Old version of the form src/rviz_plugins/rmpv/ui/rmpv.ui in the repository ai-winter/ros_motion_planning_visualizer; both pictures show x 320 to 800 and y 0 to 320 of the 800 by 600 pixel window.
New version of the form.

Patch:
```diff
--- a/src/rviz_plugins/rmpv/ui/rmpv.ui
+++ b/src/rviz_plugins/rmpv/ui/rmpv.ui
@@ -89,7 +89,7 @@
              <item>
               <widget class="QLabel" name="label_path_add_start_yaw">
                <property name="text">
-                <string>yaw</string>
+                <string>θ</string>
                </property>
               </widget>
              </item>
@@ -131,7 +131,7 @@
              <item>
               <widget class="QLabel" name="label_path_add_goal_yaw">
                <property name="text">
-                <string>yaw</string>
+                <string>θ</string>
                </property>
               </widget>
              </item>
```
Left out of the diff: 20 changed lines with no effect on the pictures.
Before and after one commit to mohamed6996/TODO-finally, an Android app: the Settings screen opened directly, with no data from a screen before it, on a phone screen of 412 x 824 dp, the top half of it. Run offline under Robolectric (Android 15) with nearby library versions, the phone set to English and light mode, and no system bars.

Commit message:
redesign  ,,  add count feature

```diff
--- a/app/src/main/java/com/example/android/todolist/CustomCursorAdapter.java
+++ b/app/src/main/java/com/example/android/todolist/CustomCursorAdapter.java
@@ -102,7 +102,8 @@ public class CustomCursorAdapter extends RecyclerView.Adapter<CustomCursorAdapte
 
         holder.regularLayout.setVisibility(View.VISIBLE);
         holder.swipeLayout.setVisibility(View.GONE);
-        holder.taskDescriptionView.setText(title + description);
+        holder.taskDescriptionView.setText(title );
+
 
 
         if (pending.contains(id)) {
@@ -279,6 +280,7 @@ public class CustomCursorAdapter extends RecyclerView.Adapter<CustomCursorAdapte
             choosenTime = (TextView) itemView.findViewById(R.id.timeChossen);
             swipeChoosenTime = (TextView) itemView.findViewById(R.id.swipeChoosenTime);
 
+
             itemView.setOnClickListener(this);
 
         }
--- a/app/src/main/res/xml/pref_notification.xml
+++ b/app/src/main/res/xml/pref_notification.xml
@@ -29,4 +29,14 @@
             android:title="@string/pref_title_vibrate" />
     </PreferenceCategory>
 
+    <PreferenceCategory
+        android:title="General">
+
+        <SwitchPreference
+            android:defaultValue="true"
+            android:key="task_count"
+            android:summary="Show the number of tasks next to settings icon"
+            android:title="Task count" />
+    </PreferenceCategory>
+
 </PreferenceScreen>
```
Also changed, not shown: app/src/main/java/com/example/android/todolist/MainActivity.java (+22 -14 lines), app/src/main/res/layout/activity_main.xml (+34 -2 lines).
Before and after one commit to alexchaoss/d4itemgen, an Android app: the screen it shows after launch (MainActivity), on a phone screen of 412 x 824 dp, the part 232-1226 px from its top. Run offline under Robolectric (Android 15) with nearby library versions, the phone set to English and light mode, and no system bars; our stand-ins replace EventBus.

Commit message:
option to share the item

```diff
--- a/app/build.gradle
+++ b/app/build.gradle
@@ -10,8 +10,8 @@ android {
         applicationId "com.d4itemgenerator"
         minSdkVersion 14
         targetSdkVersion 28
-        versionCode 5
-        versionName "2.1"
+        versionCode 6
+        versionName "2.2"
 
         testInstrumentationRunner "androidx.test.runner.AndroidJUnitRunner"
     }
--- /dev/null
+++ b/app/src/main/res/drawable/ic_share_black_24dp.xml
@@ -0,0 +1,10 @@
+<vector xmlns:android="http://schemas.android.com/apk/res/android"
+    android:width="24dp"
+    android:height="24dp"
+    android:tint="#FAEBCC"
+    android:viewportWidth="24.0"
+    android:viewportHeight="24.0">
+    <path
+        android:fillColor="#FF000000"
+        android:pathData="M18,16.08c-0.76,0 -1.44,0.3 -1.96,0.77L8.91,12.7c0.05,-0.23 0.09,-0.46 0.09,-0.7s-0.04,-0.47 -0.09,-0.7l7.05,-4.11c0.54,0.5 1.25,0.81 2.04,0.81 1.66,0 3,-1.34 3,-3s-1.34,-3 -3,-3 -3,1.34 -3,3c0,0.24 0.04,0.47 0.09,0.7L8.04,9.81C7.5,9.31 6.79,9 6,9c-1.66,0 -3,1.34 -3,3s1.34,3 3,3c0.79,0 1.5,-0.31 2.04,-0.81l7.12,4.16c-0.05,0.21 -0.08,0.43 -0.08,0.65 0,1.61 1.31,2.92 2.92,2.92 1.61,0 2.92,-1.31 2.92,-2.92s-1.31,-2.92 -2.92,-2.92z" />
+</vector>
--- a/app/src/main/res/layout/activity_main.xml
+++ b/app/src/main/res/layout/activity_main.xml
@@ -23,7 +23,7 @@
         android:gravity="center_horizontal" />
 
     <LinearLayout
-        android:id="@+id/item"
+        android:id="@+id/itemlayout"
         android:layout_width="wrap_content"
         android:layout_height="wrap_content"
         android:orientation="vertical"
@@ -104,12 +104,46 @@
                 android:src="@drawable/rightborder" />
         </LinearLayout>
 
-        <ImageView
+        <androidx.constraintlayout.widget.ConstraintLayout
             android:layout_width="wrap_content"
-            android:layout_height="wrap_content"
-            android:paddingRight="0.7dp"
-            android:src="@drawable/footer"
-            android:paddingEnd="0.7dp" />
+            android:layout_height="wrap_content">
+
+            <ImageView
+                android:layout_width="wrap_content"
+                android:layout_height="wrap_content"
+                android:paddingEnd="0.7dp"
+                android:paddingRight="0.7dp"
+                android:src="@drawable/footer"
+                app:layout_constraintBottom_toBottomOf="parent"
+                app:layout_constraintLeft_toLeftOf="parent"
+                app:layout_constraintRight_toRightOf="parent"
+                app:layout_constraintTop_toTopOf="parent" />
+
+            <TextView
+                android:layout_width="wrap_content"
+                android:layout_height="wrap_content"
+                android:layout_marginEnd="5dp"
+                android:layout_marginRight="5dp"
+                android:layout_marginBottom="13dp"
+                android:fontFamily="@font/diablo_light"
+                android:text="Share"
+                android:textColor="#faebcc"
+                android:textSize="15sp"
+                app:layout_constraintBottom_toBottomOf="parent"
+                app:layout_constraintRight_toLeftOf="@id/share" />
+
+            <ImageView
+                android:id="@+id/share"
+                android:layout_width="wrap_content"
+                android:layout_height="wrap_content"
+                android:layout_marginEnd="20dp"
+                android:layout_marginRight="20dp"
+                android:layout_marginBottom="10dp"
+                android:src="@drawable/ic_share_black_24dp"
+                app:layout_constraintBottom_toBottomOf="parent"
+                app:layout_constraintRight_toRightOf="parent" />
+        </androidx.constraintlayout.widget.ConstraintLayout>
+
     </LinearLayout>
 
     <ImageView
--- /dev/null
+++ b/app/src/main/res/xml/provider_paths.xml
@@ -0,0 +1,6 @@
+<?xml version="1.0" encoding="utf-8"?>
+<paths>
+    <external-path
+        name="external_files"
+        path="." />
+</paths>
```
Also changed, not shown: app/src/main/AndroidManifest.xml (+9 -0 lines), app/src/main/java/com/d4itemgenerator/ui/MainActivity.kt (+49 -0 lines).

----------

(Exercise directions) Word for word, output all of the material above.

(Written response)
Old version of the form src/rviz_plugins/rmpv/ui/rmpv.ui in the repository ai-winter/ros_motion_planning_visualizer; both pictures show x 320 to 800 and y 0 to 320 of the 800 by 600 pixel window.
New version of the form.

Patch:
```diff
--- a/src/rviz_plugins/rmpv/ui/rmpv.ui
+++ b/src/rviz_plugins/rmpv/ui/rmpv.ui
@@ -89,7 +89,7 @@
              <item>
               <widget class="QLabel" name="label_path_add_start_yaw">
                <property name="text">
-                <string>yaw</string>
+                <string>θ</string>
                </property>
               </widget>
              </item>
@@ -131,7 +131,7 @@
              <item>
               <widget class="QLabel" name="label_path_add_goal_yaw">
                <property name="text">
-                <string>yaw</string>
+                <string>θ</string>
                </property>
               </widget>
              </item>
```
Left out of the diff: 20 changed lines with no effect on the pictures.
Before and after one commit to mohamed6996/TODO-finally, an Android app: the Settings screen opened directly, with no data from a screen before it, on a phone screen of 412 x 824 dp, the top half of it. Run offline under Robolectric (Android 15) with nearby library versions, the phone set to English and light mode, and no system bars.

Commit message:
redesign  ,,  add count feature

```diff
--- a/app/src/main/java/com/example/android/todolist/CustomCursorAdapter.java
+++ b/app/src/main/java/com/example/android/todolist/CustomCursorAdapter.java
@@ -102,7 +102,8 @@ public class CustomCursorAdapter extends RecyclerView.Adapter<CustomCursorAdapte
 
         holder.regularLayout.setVisibility(View.VISIBLE);
         holder.swipeLayout.setVisibility(View.GONE);
-        holder.taskDescriptionView.setText(title + description);
+        holder.taskDescriptionView.setText(title );
+
 
 
         if (pending.contains(id)) {
@@ -279,6 +280,7 @@ public class CustomCursorAdapter extends RecyclerView.Adapter<CustomCursorAdapte
             choosenTime = (TextView) itemView.findViewById(R.id.timeChossen);
             swipeChoosenTime = (TextView) itemView.findViewById(R.id.swipeChoosenTime);
 
+
             itemView.setOnClickListener(this);
 
         }
--- a/app/src/main/res/xml/pref_notification.xml
+++ b/app/src/main/res/xml/pref_notification.xml
@@ -29,4 +29,14 @@
             android:title="@string/pref_title_vibrate" />
     </PreferenceCategory>
 
+    <PreferenceCategory
+        android:title="General">
+
+        <SwitchPreference
+            android:defaultValue="true"
+            android:key="task_count"
+            android:summary="Show the number of tasks next to settings icon"
+            android:title="Task count" />
+    </PreferenceCategory>
+
 </PreferenceScreen>
```
Also changed, not shown: app/src/main/java/com/example/android/todolist/MainActivity.java (+22 -14 lines), app/src/main/res/layout/activity_main.xml (+34 -2 lines).
Before and after one commit to alexchaoss/d4itemgen, an Android app: the screen it shows after launch (MainActivity), on a phone screen of 412 x 824 dp, the part 232-1226 px from its top. Run offline under Robolectric (Android 15) with nearby library versions, the phone set to English and light mode, and no system bars; our stand-ins replace EventBus.

Commit message:
option to share the item

```diff
--- a/app/build.gradle
+++ b/app/build.gradle
@@ -10,8 +10,8 @@ android {
         applicationId "com.d4itemgenerator"
         minSdkVersion 14
         targetSdkVersion 28
-        versionCode 5
-        versionName "2.1"
+        versionCode 6
+        versionName "2.2"
 
         testInstrumentationRunner "androidx.test.runner.AndroidJUnitRunner"
     }
--- /dev/null
+++ b/app/src/main/res/drawable/ic_share_black_24dp.xml
@@ -0,0 +1,10 @@
+<vector xmlns:android="http://schemas.android.com/apk/res/android"
+    android:width="24dp"
+    android:height="24dp"
+    android:tint="#FAEBCC"
+    android:viewportWidth="24.0"
+    android:viewportHeight="24.0">
+    <path
+        android:fillColor="#FF000000"
+        android:pathData="M18,16.08c-0.76,0 -1.44,0.3 -1.96,0.77L8.91,12.7c0.05,-0.23 0.09,-0.46 0.09,-0.7s-0.04,-0.47 -0.09,-0.7l7.05,-4.11c0.54,0.5 1.25,0.81 2.04,0.81 1.66,0 3,-1.34 3,-3s-1.34,-3 -3,-3 -3,1.34 -3,3c0,0.24 0.04,0.47 0.09,0.7L8.04,9.81C7.5,9.31 6.79,9 6,9c-1.66,0 -3,1.34 -3,3s1.34,3 3,3c0.79,0 1.5,-0.31 2.04,-0.81l7.12,4.16c-0.05,0.21 -0.08,0.43 -0.08,0.65 0,1.61 1.31,2.92 2.92,2.92 1.61,0 2.92,-1.31 2.92,-2.92s-1.31,-2.92 -2.92,-2.92z" />
+</vector>
--- a/app/src/main/res/layout/activity_main.xml
+++ b/app/src/main/res/layout/activity_main.xml
@@ -23,7 +23,7 @@
         android:gravity="center_horizontal" />
 
     <LinearLayout
-        android:id="@+id/item"
+        android:id="@+id/itemlayout"
         android:layout_width="wrap_content"
         android:layout_height="wrap_content"
         android:orientation="vertical"
@@ -104,12 +104,46 @@
                 android:src="@drawable/rightborder" />
         </LinearLayout>
 
-        <ImageView
+        <androidx.constraintlayout.widget.ConstraintLayout
             android:layout_width="wrap_content"
-            android:layout_height="wrap_content"
-            android:paddingRight="0.7dp"
-            android:src="@drawable/footer"
-            android:paddingEnd="0.7dp" />
+            android:layout_height="wrap_content">
+
+            <ImageView
+                android:layout_width="wrap_content"
+                android:layout_height="wrap_content"
+                android:paddingEnd="0.7dp"
+                android:paddingRight="0.7dp"
+                android:src="@drawable/footer"
+                app:layout_constraintBottom_toBottomOf="parent"
+                app:layout_constraintLeft_toLeftOf="parent"
+                app:layout_constraintRight_toRightOf="parent"
+                app:layout_constraintTop_toTopOf="parent" />
+
+            <TextView
+                android:layout_width="wrap_content"
+                android:layout_height="wrap_content"
+                android:layout_marginEnd="5dp"
+                android:layout_marginRight="5dp"
+                android:layout_marginBottom="13dp"
+                android:fontFamily="@font/diablo_light"
+                android:text="Share"
+                android:textColor="#faebcc"
+                android:textSize="15sp"
+                app:layout_constraintBottom_toBottomOf="parent"
+                app:layout_constraintRight_toLeftOf="@id/share" />
+
+            <ImageView
+                android:id="@+id/share"
+                android:layout_width="wrap_content"
+                android:layout_height="wrap_content"
+                android:layout_marginEnd="20dp"
+                android:layout_marginRight="20dp"
+                android:layout_marginBottom="10dp"
+                android:src="@drawable/ic_share_black_24dp"
+                app:layout_constraintBottom_toBottomOf="parent"
+                app:layout_constraintRight_toRightOf="parent" />
+        </androidx.constraintlayout.widget.ConstraintLayout>
+
     </LinearLayout>
 
     <ImageView
--- /dev/null
+++ b/app/src/main/res/xml/provider_paths.xml
@@ -0,0 +1,6 @@
+<?xml version="1.0" encoding="utf-8"?>
+<paths>
+    <external-path
+        name="external_files"
+        path="." />
+</paths>
```
Also changed, not shown: app/src/main/AndroidManifest.xml (+9 -0 lines), app/src/main/java/com/d4itemgenerator/ui/MainActivity.kt (+49 -0 lines).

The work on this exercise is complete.